Dr Kirsten Bentley is a BBSRC research fellow based at the University of St Andrews School of Biology. She works on the molecular biology of positive strand RNA viruses, particularly Polio
Dr Chris Hooley is a Senior Lecturer in Theoretical Condensed Matter Physics and the Operations Director of the Scottish Doctoral Training Centre in Condensed Matter Physics (CM-CDT). His research focuses on collective behaviour in many-particle quantum systems, both in and out of equilibrium. In addition to this year’s, he was a staff member of the 2010, 2011, 2012 and 2018 St Andrews iGEM teams.

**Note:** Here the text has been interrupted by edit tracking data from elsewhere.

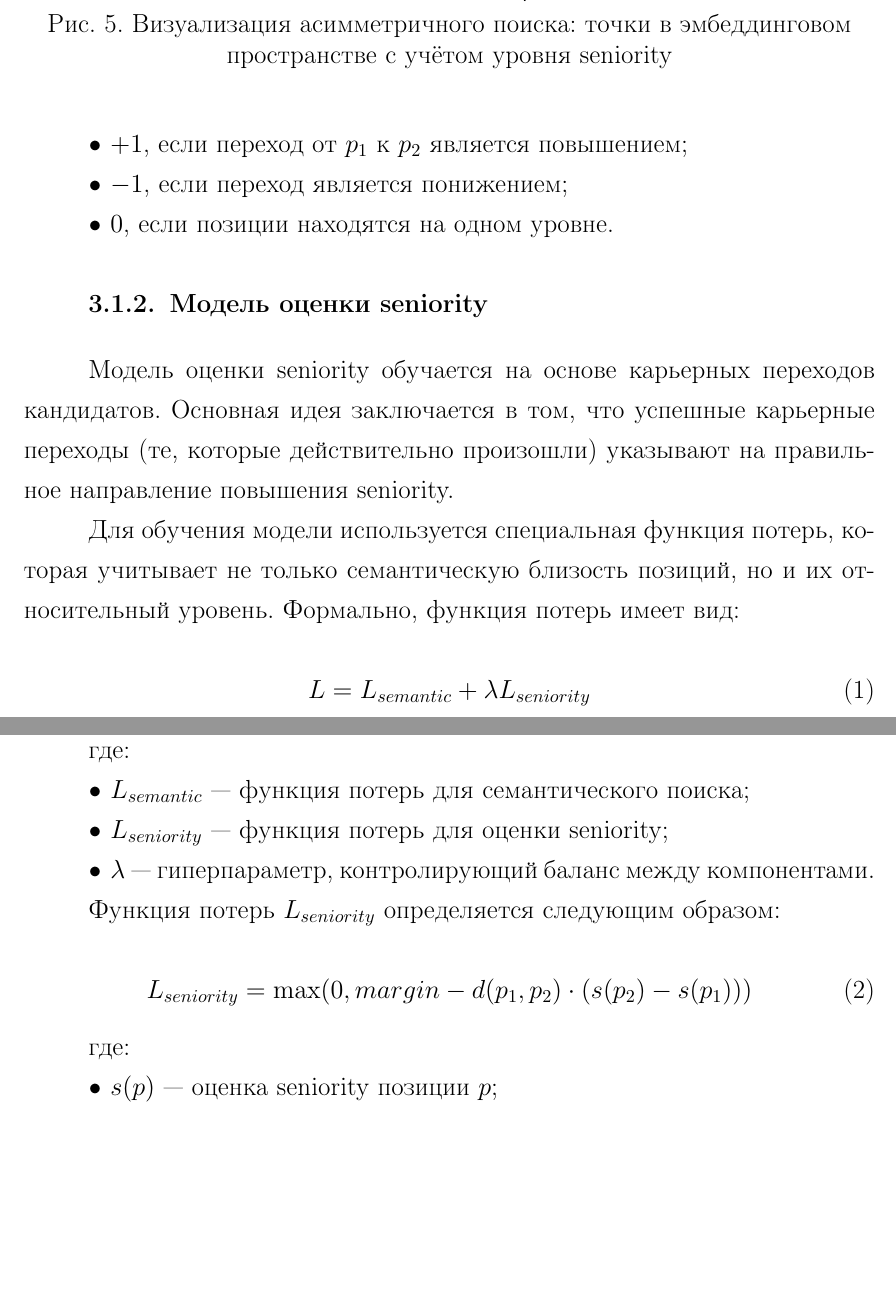
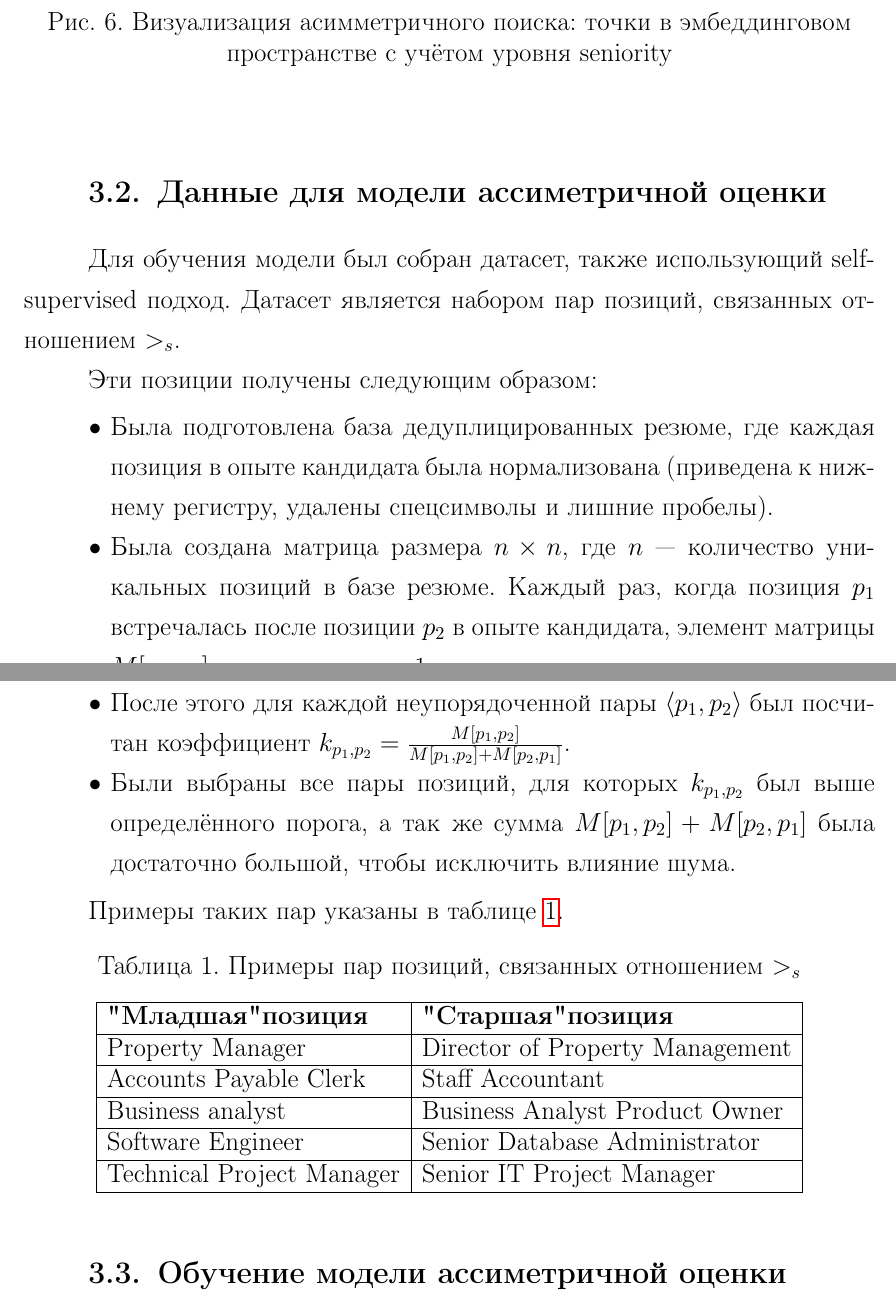
Before and after one commit to elia-morrison/masters_thesis, a LaTeX document (main.tex): two parts of pages 20 and 21 of 28 before the commit and two parts of pages 20 and 21 of 27 after it, joined at a grey line, cut so that both start at the same text, the shorter picture padded with empty space. Compiled offline with pdfLaTeX.

Commit message:
progress

```diff
--- a/main.tex
+++ b/main.tex
@@ -397,8 +408,9 @@
   \label{fig:assymetric_search}
 \end{figure}
 
+\subsection{Данные для модели ассиметричной оценки}
 
-\subsubsection{Базовая модель семантического поиска}
+Для обучения модели был собран датасет, также использующий self-supervised подход. Датасет является набором пар позиций, связанных отношением $>_{s}$.
 
-Базовая модель использует подход, описанный в разделе \ref{embedding_models}, но с некоторыми модификациями. В частности, для обучения модели используются не только пары (anchor, positive), но и информация о направлении перехода между позициями.
+Эти позиции получены следующим образом:
 
@@ -406,33 +417,32 @@
 \begin{itemize}
-  \item $+1$, если переход от $p_1$ к $p_2$ является повышением;
-  \item $-1$, если переход является понижением;
-  \item $0$, если позиции находятся на одном уровне.
+  \item Была подготовлена база дедуплицированных резюме, где каждая позиция в опыте кандидата была нормализована (приведена к нижнему регистру, удалены спецсимволы и лишние пробелы).
+  \item Была создана матрица размера $n \times n$, где $n$ --- количество уникальных позиций в базе резюме. Каждый раз, когда позиция $p_1$ встречалась после позиции $p_2$ в опыте кандидата, элемент матрицы $M[p_1, p_2]$ увеличивался на 1.
+  \item После этого для каждой неупорядоченной пары $\langle p_1, p_2 \rangle$ был посчитан коэффициент $k_{p_1, p_2} = \frac{M[p_1, p_2]}{M[p_1, p_2] + M[p_2, p_1]}$.
+  \item Были выбраны все пары позиций, для которых $k_{p_1, p_2}$ был выше определённого порога, а так же сумма $M[p_1, p_2] + M[p_2, p_1]$ была достаточно большой, чтобы исключить влияние шума.
 \end{itemize}
 
-\subsubsection{Модель оценки seniority}
+Примеры таких пар указаны в таблице \ref{tab:seniority_pairs}.
 
-Модель оценки seniority обучается на основе карьерных переходов кандидатов. Основная идея заключается в том, что успешные карьерные переходы (те, которые действительно произошли) указывают на правильное направление повышения seniority.
+\begin{table}[H]
+  \centering
+  \caption{Примеры пар позиций, связанных отношением $>_{s}$}
+  \label{tab:seniority_pairs}
+  \begin{tabular}{|l|l|}
+    \hline
+    \textbf{"Младшая" позиция} & \textbf{"Старшая" позиция}      \\
+    \hline
+    Property Manager           & Director of Property Management \\
+    \hline
+    Accounts Payable Clerk     & Staff Accountant                \\
+    \hline
+    Business analyst           & Business Analyst Product Owner  \\
+    \hline
+    Software Engineer          & Senior Database Administrator   \\
+    \hline
+    Technical Project Manager  & Senior IT Project Manager       \\
+    \hline
+  \end{tabular}
+\end{table}
 
-Для обучения модели используется специальная функция потерь, которая учитывает не только семантическую близость позиций, но и их относительный уровень. Формально, функция потерь имеет вид:
+\subsection{Обучение модели ассиметричной оценки}
 
-\begin{equation}
-  L = L_{semantic} + \lambda L_{seniority}
-\end{equation}
-
-где:
-\begin{itemize}
-  \item $L_{semantic}$ --- функция потерь для семантического поиска;
-  \item $L_{seniority}$ --- функция потерь для оценки seniority;
-  \item $\lambda$ --- гиперпараметр, контролирующий баланс между компонентами.
-\end{itemize}
-
-Функция потерь $L_{seniority}$ определяется следующим образом:
-
-\begin{equation}
-  L_{seniority} = \max(0, margin - d(p_1, p_2) \cdot (s(p_2) - s(p_1)))
-\end{equation}
-
-где:
-\begin{itemize}
-  \item $s(p)$ --- оценка seniority позиции $p$;
-  \item $margin$ --- параметр, определяющий минимальный требуемый разрыв между уровнями.
```
Also changed, not shown: plots/batch_triplets.pdf (added), main.tex (72 more changed lines).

Dr Schwarz-Linek is a senior lecturer at the University of St Andrews School of Biology. His research focuses on using structural biology, biophysical techniques and protein chemistry to study protein-protein interactions at the host-pathogen interface, with a particular interest in Gram-positive surface proteins involved in bacterial adhesion to and invasion of host cells.
I’m from Porto Alegre, Brazil, where I got BSc in Biology. I moved to the US to do a PhD working with tuberculosis, followed by a postdoc at Yale in chemical and synthetic biology. I came to the University of St Andrews almost four years ago to work on toxins from bacteria and mushroom. I am now working on finding the next generation antibiotics and in understanding how bacteria use chemical warfare to compete and cooperate with each other and with us. My group works with several enzymes that produce small molecules used in competition/cooperation, and our goal is to understand how these enzymes work and how we can modify them to our advantage.

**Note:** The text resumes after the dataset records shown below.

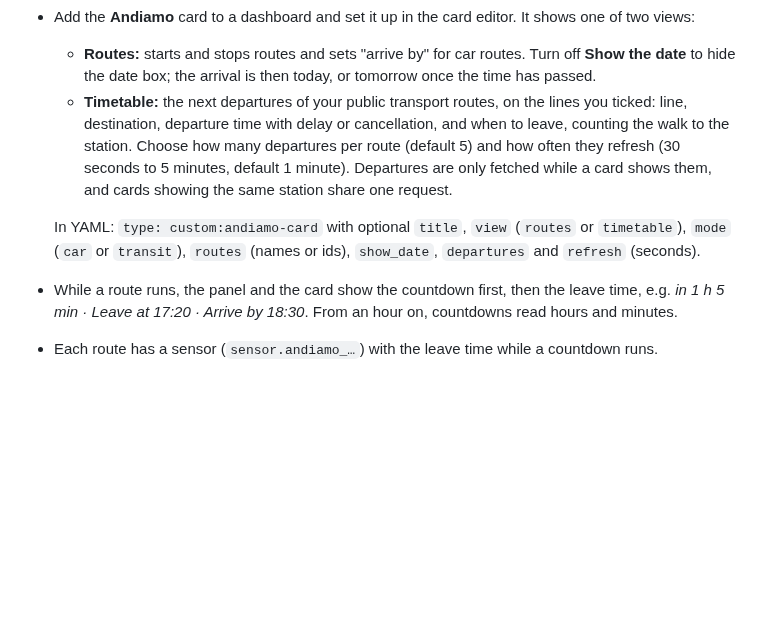
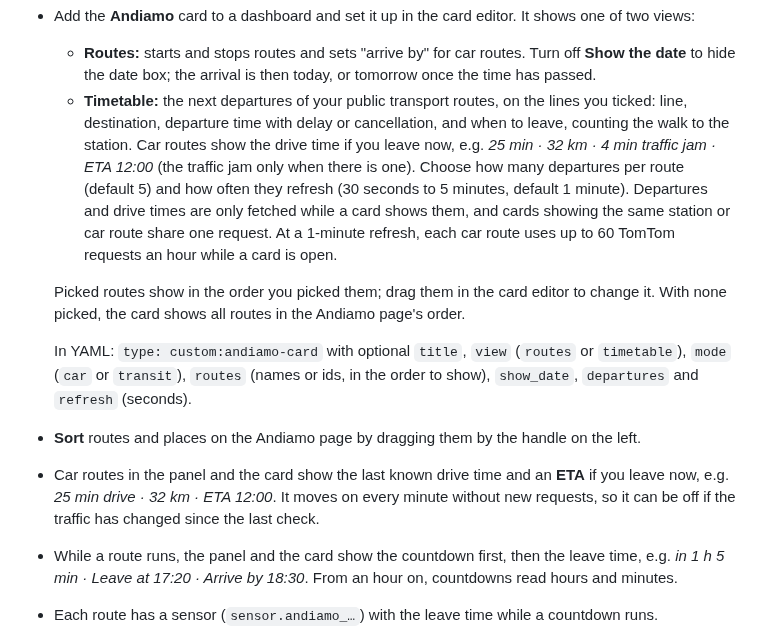
Before and after one commit to geeForceOne/andiamo, a Markdown page: README.md, the part around one of its changes. GitHub-like rendering; blank space fills up the shorter version.

```diff
--- a/README.md
+++ b/README.md
@@ -92,9 +92,13 @@ Open **Andiamo** in the sidebar.
 
 - Add the **Andiamo** card to a dashboard and set it up in the card editor. It shows one of two views:
   - **Routes:** starts and stops routes and sets "arrive by" for car routes. Turn off **Show the date** to hide the date box; the arrival is then today, or tomorrow once the time has passed.
-  - **Timetable:** the next departures of your public transport routes, on the lines you ticked: line, destination, departure time with delay or cancellation, and when to leave, counting the walk to the station. Choose how many departures per route (default 5) and how often they refresh (30 seconds to 5 minutes, default 1 minute). Departures are only fetched while a card shows them, and cards showing the same station share one request.
+  - **Timetable:** the next departures of your public transport routes, on the lines you ticked: line, destination, departure time with delay or cancellation, and when to leave, counting the walk to the station. Car routes show the drive time if you leave now, e.g. *25 min · 32 km · 4 min traffic jam · ETA 12:00* (the traffic jam only when there is one). Choose how many departures per route (default 5) and how often they refresh (30 seconds to 5 minutes, default 1 minute). Departures and drive times are only fetched while a card shows them, and cards showing the same station or car route share one request. At a 1-minute refresh, each car route uses up to 60 TomTom requests an hour while a card is open.
 
-  In YAML: `type: custom:andiamo-card` with optional `title`, `view` (`routes` or `timetable`), `mode` (`car` or `transit`), `routes` (names or ids), `show_date`, `departures` and `refresh` (seconds).
+  Picked routes show in the order you picked them; drag them in the card editor to change it. With none picked, the card shows all routes in the Andiamo page's order.
+
+  In YAML: `type: custom:andiamo-card` with optional `title`, `view` (`routes` or `timetable`), `mode` (`car` or `transit`), `routes` (names or ids, in the order to show), `show_date`, `departures` and `refresh` (seconds).
+- **Sort** routes and places on the Andiamo page by dragging them by the handle on the left.
+- Car routes in the panel and the card show the last known drive time and an **ETA** if you leave now, e.g. *25 min drive · 32 km · ETA 12:00*. It moves on every minute without new requests, so it can be off if the traffic has changed since the last check.
 - While a route runs, the panel and the card show the countdown first, then the leave time, e.g. *in 1 h 5 min · Leave at 17:20 · Arrive by 18:30*. From an hour on, countdowns read hours and minutes.
 - Each route has a sensor (`sensor.andiamo_…`) with the leave time while a countdown runs.
 - **Check a car route now:** the car-and-clock button in the panel and the card, the button entity (e.g. `button.andiamo_home_office_check`) or the `andiamo.check` action gets the drive time and traffic delay right now. It's said on the speaker when *Announce on* is Speaker, and always updates the route's drive time sensor (e.g. `sensor.andiamo_home_office_drive_time`): minutes as the state, with `traffic_minutes`, `length_km`, `message` and `checked_at` attributes. Each check is one TomTom request. The action also answers with the same data:
```
Also changed, not shown: other parts of README.md (+5 -5 lines), CHANGELOG.md (+13 -0 lines), docs/screenshots/card-car.png, docs/screenshots/card-timetable.png, docs/screenshots/card.png, docs/screenshots/routes.png, 9 other files.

I am a molecular biologist interested in chromatin dynamics and telomeres. I did my PhD in Dundee and a postdoc in Basel.
Dr John Mitchell is Reader in Chemistry at the Univeeristy of St Andrews. His research uses theoretical and machine learning techniques in pharmaceutical chemistry, condensed phase modelling, and structural bioinformatics. His group have worked extensively on prediction of bioactivity, solubility, melting point and hydrophobicity from chemical structure, using both informatics and theoretical chemistry methodologies. Recently they have developed novel applications of machine learning in computational biochemistry, such as drug side effect prediction, identifying athletic performance enhancers, and competing against a panel of human experts.